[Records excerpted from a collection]
# # #

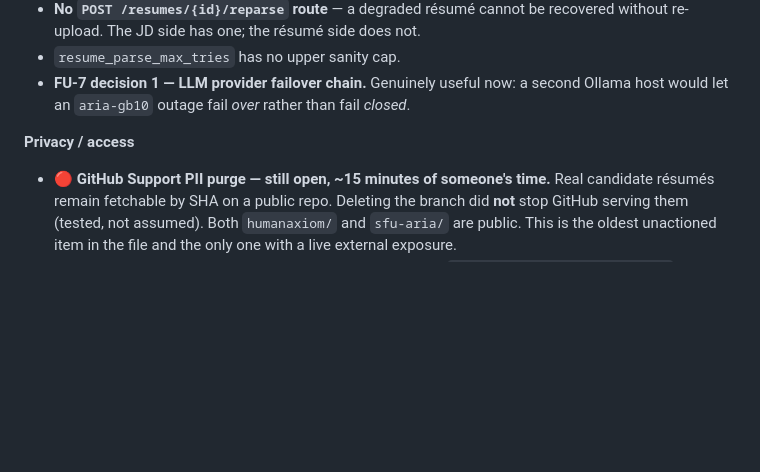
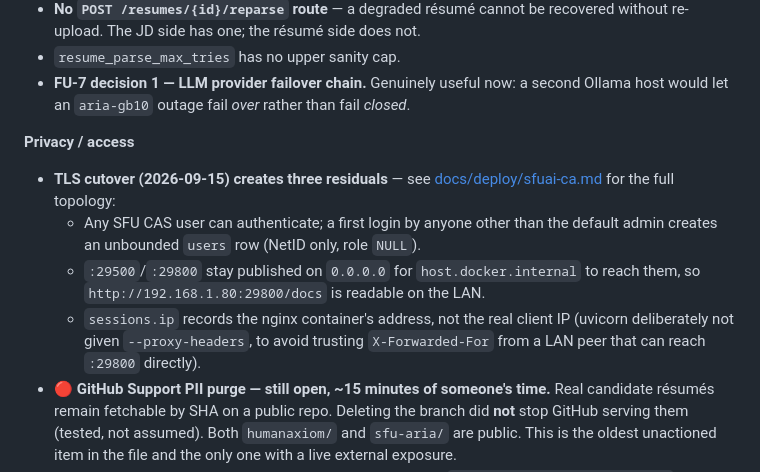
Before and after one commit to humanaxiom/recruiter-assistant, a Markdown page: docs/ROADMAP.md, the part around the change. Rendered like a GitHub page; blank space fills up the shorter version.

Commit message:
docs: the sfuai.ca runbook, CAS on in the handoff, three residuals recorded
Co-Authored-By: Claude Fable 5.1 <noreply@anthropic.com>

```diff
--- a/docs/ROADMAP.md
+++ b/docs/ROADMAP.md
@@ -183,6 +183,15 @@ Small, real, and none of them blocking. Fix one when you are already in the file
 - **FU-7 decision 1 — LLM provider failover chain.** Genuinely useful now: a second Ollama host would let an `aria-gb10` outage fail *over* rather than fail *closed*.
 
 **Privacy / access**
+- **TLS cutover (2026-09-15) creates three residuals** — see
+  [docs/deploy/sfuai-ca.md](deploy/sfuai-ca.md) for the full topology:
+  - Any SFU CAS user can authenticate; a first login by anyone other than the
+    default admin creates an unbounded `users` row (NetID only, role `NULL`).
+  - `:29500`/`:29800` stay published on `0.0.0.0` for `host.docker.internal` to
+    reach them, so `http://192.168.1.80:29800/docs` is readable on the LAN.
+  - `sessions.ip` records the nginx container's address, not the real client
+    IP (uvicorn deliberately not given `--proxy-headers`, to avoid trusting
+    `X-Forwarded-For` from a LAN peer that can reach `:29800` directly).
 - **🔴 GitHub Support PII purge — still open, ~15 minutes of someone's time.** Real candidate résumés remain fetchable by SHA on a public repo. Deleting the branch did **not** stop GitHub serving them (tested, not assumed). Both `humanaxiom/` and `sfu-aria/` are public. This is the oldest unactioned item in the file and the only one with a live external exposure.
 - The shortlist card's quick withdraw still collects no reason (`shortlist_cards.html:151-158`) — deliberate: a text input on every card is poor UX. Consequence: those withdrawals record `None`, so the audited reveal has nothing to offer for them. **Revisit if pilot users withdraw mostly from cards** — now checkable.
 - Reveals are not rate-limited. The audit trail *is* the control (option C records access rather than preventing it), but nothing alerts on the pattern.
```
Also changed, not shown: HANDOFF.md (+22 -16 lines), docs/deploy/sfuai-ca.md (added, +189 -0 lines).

# # #

AIM OF THE EXERCISE - All of the records should be set down exactly, minus the pictures they hold.

WRITTEN RESPONSE -
Before and after one commit to humanaxiom/recruiter-assistant, a Markdown page: docs/ROADMAP.md, the part around the change. Rendered like a GitHub page; blank space fills up the shorter version.

Commit message:
docs: the sfuai.ca runbook, CAS on in the handoff, three residuals recorded
Co-Authored-By: Claude Fable 5.1 <noreply@anthropic.com>

```diff
--- a/docs/ROADMAP.md
+++ b/docs/ROADMAP.md
@@ -183,6 +183,15 @@ Small, real, and none of them blocking. Fix one when you are already in the file
 - **FU-7 decision 1 — LLM provider failover chain.** Genuinely useful now: a second Ollama host would let an `aria-gb10` outage fail *over* rather than fail *closed*.
 
 **Privacy / access**
+- **TLS cutover (2026-09-15) creates three residuals** — see
+  [docs/deploy/sfuai-ca.md](deploy/sfuai-ca.md) for the full topology:
+  - Any SFU CAS user can authenticate; a first login by anyone other than the
+    default admin creates an unbounded `users` row (NetID only, role `NULL`).
+  - `:29500`/`:29800` stay published on `0.0.0.0` for `host.docker.internal` to
+    reach them, so `http://192.168.1.80:29800/docs` is readable on the LAN.
+  - `sessions.ip` records the nginx container's address, not the real client
+    IP (uvicorn deliberately not given `--proxy-headers`, to avoid trusting
+    `X-Forwarded-For` from a LAN peer that can reach `:29800` directly).
 - **🔴 GitHub Support PII purge — still open, ~15 minutes of someone's time.** Real candidate résumés remain fetchable by SHA on a public repo. Deleting the branch did **not** stop GitHub serving them (tested, not assumed). Both `humanaxiom/` and `sfu-aria/` are public. This is the oldest unactioned item in the file and the only one with a live external exposure.
 - The shortlist card's quick withdraw still collects no reason (`shortlist_cards.html:151-158`) — deliberate: a text input on every card is poor UX. Consequence: those withdrawals record `None`, so the audited reveal has nothing to offer for them. **Revisit if pilot users withdraw mostly from cards** — now checkable.
 - Reveals are not rate-limited. The audit trail *is* the control (option C records access rather than preventing it), but nothing alerts on the pattern.
```
Also changed, not shown: HANDOFF.md (+22 -16 lines), docs/deploy/sfuai-ca.md (added, +189 -0 lines).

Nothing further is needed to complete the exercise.